DATA:
● ● ● ●
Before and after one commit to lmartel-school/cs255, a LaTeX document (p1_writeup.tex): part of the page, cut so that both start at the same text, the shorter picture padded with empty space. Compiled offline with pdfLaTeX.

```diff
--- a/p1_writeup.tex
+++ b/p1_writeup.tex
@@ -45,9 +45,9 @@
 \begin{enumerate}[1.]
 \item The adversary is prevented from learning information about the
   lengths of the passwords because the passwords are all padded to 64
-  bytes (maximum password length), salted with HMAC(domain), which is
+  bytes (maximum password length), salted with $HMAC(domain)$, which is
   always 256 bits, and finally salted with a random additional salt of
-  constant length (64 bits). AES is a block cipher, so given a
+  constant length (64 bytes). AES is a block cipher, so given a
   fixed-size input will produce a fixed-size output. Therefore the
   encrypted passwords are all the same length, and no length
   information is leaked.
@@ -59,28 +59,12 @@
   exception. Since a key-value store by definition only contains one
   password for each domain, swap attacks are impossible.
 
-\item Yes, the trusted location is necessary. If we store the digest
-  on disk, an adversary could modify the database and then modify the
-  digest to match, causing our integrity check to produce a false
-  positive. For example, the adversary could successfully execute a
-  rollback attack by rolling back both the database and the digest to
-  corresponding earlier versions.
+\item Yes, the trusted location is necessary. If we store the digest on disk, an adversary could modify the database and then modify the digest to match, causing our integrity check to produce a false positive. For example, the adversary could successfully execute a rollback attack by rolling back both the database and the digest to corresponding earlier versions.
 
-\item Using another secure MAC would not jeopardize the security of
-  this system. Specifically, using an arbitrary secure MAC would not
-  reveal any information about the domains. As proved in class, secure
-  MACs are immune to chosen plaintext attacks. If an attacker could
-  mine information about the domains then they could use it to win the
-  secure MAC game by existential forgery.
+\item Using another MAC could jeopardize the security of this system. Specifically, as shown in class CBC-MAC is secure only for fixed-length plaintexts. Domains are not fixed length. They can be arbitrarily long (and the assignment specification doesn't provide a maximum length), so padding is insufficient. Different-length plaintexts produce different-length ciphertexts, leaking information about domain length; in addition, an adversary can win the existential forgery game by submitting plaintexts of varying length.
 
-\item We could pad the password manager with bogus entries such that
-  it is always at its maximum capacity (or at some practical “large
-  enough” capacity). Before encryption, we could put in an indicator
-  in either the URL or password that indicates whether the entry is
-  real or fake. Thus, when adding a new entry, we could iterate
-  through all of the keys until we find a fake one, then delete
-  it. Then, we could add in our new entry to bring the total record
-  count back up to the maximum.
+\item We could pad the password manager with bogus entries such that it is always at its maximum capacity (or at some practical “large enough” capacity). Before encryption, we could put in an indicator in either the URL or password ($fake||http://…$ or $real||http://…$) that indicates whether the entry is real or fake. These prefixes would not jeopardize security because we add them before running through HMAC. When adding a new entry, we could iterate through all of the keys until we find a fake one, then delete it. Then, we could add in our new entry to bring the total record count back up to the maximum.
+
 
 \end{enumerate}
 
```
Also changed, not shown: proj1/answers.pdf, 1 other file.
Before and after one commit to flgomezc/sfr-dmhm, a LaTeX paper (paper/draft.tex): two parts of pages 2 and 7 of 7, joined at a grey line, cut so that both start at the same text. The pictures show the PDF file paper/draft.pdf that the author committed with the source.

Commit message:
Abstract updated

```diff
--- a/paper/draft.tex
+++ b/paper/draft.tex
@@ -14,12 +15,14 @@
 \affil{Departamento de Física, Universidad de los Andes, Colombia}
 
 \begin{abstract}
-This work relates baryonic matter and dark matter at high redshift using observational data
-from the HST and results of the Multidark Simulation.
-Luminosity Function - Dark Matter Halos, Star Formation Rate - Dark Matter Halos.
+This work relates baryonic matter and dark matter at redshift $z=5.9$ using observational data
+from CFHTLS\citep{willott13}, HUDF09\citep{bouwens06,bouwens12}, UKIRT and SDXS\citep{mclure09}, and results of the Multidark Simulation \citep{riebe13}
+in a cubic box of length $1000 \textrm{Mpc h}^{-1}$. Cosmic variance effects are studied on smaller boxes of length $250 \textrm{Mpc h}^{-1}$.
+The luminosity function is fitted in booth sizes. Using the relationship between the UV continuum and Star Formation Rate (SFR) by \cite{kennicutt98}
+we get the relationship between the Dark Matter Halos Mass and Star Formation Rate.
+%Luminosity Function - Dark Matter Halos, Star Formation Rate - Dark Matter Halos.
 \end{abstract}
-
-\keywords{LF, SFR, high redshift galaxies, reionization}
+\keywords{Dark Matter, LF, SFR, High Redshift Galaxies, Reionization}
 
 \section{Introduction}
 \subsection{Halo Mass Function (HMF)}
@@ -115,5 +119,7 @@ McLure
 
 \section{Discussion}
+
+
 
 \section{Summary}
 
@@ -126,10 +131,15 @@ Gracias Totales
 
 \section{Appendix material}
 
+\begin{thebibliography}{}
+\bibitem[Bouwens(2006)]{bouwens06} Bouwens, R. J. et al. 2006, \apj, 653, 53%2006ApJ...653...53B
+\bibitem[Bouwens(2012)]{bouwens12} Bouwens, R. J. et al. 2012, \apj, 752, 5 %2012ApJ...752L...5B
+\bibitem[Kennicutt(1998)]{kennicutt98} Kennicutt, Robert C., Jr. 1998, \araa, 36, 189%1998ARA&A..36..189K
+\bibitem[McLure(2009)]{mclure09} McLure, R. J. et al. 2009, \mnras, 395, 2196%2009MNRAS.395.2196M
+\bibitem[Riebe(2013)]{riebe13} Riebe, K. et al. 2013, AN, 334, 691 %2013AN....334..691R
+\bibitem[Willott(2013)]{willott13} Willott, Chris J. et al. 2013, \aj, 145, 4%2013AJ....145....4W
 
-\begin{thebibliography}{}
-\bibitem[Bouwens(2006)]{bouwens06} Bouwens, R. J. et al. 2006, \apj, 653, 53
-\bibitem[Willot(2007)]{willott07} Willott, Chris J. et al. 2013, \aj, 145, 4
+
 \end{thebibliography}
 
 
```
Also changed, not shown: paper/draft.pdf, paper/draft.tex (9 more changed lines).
● ● ● ●
EXERCISE DETAILS: In the entries above, find each line with "thebibliography" and list it.

REPLY TO THE TASK:
+\begin{thebibliography}{}
-\begin{thebibliography}{}
 \end{thebibliography}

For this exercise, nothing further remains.